At first this move seemed strange. After dumping Jay Bruce for a no name minor leaguer in 2017, it seemed that Bruce’s tenure in Queens had ended for good. Had the Mets wanted to keep the right fielder, they could have given him a qualifying offer and either gotten him for a one year deal or at least received a high draft pick in return. True there was some speculation as to if Bruce would return, but with Conforto and Cespedes as the corner outfielders, it looed like a bad fit.
Never the less despite the obvious issues with this deal, the consensus is that this was a very good move by GM Sandy Alderson. Let’s have a look at the reasons why this move is more brilliant than people think.

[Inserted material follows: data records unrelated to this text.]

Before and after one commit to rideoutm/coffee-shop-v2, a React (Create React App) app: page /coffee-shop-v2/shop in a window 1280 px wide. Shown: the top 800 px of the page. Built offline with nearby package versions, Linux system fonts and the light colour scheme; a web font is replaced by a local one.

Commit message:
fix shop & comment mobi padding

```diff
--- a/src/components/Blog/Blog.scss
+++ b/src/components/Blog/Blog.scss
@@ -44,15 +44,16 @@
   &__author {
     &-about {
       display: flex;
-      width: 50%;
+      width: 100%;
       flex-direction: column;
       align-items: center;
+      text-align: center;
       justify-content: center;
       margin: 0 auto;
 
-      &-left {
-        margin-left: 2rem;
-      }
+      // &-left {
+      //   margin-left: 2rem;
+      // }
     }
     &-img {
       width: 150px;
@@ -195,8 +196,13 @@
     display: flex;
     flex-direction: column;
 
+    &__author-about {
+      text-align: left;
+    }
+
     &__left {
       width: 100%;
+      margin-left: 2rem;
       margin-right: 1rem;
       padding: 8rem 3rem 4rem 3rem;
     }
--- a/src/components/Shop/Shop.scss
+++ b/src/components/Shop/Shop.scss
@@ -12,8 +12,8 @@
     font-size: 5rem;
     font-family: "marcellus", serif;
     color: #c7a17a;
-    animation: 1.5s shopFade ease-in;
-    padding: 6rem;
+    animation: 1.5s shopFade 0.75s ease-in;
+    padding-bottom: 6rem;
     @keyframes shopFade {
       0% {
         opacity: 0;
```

For starters, Bruce is a serious but undervalued power hitter. In his ten big league seasons, Bruce has hit 21 or more home runs in all but one. Last season he hit over 30 dingers for the fifth time in his career. With only 272 career doubles, there is no doubting his huge offensive resume. Defensively, Bruce is not known for tremendous range but he has a strong arm. No it is not Cespedes level strong but it is nothing to snuff at. With 91 career assists, many teams know not to risk it. Being that right field is typically a position in which a team can hide a guy with bad range, his bat and arm will make up for his glove.
In terms of finances, the Mets did not break the bank. Three years for a total of $39 million is very reasonable. Bruce will be 33 years old at the end of his contract so the Mets aren’t risking a long term nightmare situation. What is also nice is that he does not need to be the star. In fact, one can argue that when everyone is healthy Bruce is the third best outfielder. Add in Nimmo and Lagares and the Mets have some serious depth in the outfield.

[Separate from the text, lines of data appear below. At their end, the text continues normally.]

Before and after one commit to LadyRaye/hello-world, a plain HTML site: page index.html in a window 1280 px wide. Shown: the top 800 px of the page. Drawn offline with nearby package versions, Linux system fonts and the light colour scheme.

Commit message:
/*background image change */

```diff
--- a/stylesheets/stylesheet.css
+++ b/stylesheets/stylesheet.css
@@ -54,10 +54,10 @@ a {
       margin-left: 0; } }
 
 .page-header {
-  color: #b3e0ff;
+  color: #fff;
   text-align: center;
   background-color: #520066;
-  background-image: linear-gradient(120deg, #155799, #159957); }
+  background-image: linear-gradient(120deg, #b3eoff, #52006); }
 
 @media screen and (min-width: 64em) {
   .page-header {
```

While Bruce is expected to be one of the big contributors, he is still not the main focus of the offense. At the same time, this gives the Mets youngsters some breathing room. Smith is no longer expected to be the big left bat on opening day. Once Conforto gets back, the Mets will have one of the best power hitting outfields in the game which will take a lot of the focus off Smith and Rosario.
Lastly, Bruce brings a winning attitude to the team. He goes out and plays hard every day. He has made it to the postseason 5 times. While he is a 3 time all-star, a strong case can be made that he was jipped last season. He was fourth in the NL in homers with 23 at the break. Toss in 59 RBI’s and a slash of .266/.334/.538 and you have a player who was robbed. The one gaping hole in his resume is that he is yet to reach a World Series. Perhaps he is hungry. Last years postseason sure seemed like it.
Like any signing, there are some question marks. The elephant in the room is centerfield. Is Conforto supposed to be the everyday centerfielder for the next three years? Also what does this mean for Lagares and Nimmo? Some have speculated that Nimmo turned a corner last year and could be a big producer if he gets more playing time. With regards to Lagares, it seems that he will be a defensive replacement and get some starts against lefties. Let’s not rule out a Lagares trade either before opening day.
Things just got better for the Mets. The Bruce signing is not a guarantee that the 2018 Mets will make the playoffs by any stretch of the imagination. However it was a good move that makes the team much more competitive.
(David Weiss is a lifelong Mets fan. He has lived in Israel since 2008 and runs the Facebook page ‘Jewish Mets Fans’.)